I’m reminded of Edwin Nevis' seminal work on Gestalt consulting: ‘The whole is more than the sum of the parts, as the arrangement of configuration of the parts is what gives an object its unique quality. In the case of singling out a tree in a park, the object is perceived almost immediately as a tree even if our attention is drawn to some parts more than to others. Studying only isolated, single parts of the tree (trunk, roots, branches, leaves etc.) does not allow one to experience that which we call ‘tree’.’ (Organisational Consulting – A Gestalt Approach, 1987, p6).
I wonder therefore whether we would be better inquiring into what factors are making the difference in a specific real time and context rather than focusing on distilling and codifying generic leadership qualities or capabilities ‘out of context’. In other words, should we pay more (or equal) attention to evaluating leadership on the basis of what happens, what is achieved, what its effects are, which values are safeguarded etc. rather than the simple (in theory, if not in practice) qualities or capabilities of the leader him or herself?
Perhaps leadership isn't primarily something that lies within the individual - that's potential. It's an expression of an inspirational dynamic that sometimes takes place between people, rather than first and foremost a description of the intrinsic attributes or behaviours of a particular person or people per se. It emerges, sometimes unexpectedly, when people interact with one another in a specific relational and cultural environment. It's a mysterious dynamic that sparks and sustains desire, movement and transformation.

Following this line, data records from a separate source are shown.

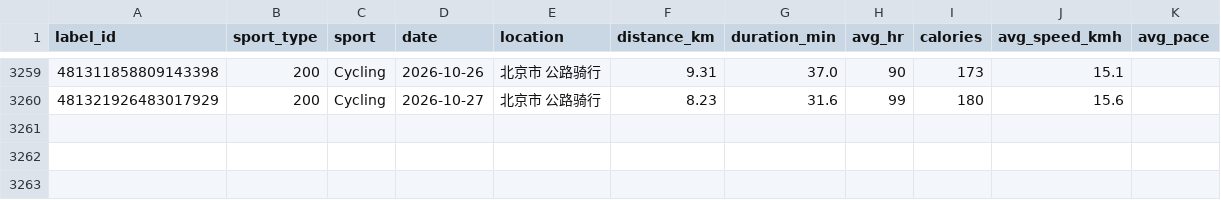
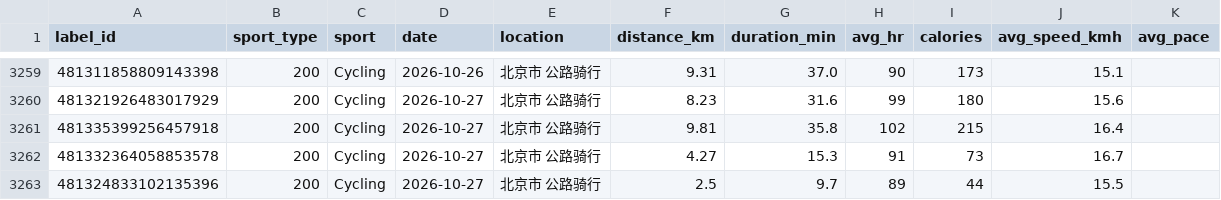
Before and after one commit to zhubao315/health, a CSV file: data/activities.csv, drawn as a sheet; only a part is shown, gaps mark what is left out; the diff names each change by its address in the sheet, - before the commit and + after, or states it on an @@ line.

```diff
--- a/data/activities.csv
+++ b/data/activities.csv
+row 3261: 481335399256457918 | 200 | Cycling | 2026-10-27 | 北京市 公路骑行 | 9.81 | 35.8 | 102 | 215 | 16.4
+row 3262: 481332364058853578 | 200 | Cycling | 2026-10-27 | 北京市 公路骑行 | 4.27 | 15.3 | 91 | 73 | 16.7
+row 3263: 481324833102135396 | 200 | Cycling | 2026-10-27 | 北京市 公路骑行 | 2.5 | 9.7 | 89 | 44 | 15.5
```
Also changed, not shown: data/daily.csv, data/daily_health.csv, 12 other files.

In this sense, leadership is essentially a social and contextual phenomenon, not an individual abstract one. As a Christian, I wonder if this dynamic between people, emerging in the creative space generated through relating and relationship, implying connection and synergy at some deep interpersonal level, is also a dynamic inhabited and energised by the leading and liberating presence of the Spirit. It's about leading between and leading within. The potential for a spiritual dynamic opens up a much wider conversation.

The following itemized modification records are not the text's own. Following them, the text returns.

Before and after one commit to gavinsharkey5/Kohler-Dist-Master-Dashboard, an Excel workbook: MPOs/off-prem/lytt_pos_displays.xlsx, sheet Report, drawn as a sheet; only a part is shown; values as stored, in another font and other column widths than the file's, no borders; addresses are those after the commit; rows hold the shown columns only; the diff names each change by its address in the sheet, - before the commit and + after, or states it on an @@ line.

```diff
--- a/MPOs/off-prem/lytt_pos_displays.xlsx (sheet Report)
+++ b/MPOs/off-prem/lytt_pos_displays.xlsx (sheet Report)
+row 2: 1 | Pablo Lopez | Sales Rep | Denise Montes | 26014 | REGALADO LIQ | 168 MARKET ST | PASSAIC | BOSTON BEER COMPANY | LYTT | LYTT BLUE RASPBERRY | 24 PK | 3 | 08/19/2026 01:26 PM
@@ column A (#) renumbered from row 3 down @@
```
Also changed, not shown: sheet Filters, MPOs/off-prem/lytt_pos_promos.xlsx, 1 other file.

A friend, Alex, once commented: 'I wonder if leadership isn't always recognised at the time but is construed as leadership after the event, particularly by the follower more than the leader. As a follower, I am the only one who can legitimately apply the label leadership to what I experienced as a result of what you the leader did, how you were, what happened between us etc. If you the leader use the term leadership, all you can apply to it is a set of behaviours or competencies which may not have landed with me as leadership.'
A church minister speaks in a church meeting and evokes a positive response from those present that we may attribute to the minister's leadership qualities. If he or she spoke the same words in a very different context (e.g. in an environment hostile to Christian beliefs), it would evoke a different response. Does that mean the minister exercised leadership in the former environment but not in the latter, or is what we experience as 'leadership' actually the product of a social interaction within a specific social, cultural and political context?
It’s a difficult one. What results do we attribute to the leader and what do we attribute to other causal or contributing factors? It poses questions and challenges for leadership (as distinct from management skills) development: whether it’s possible and, if so, what we are trying to develop and how best to go about developing it. Should it be as much about understanding and developing the kind of cultural environment that will lead to the outcomes we hope for as defining and developing the competence of individual leaders?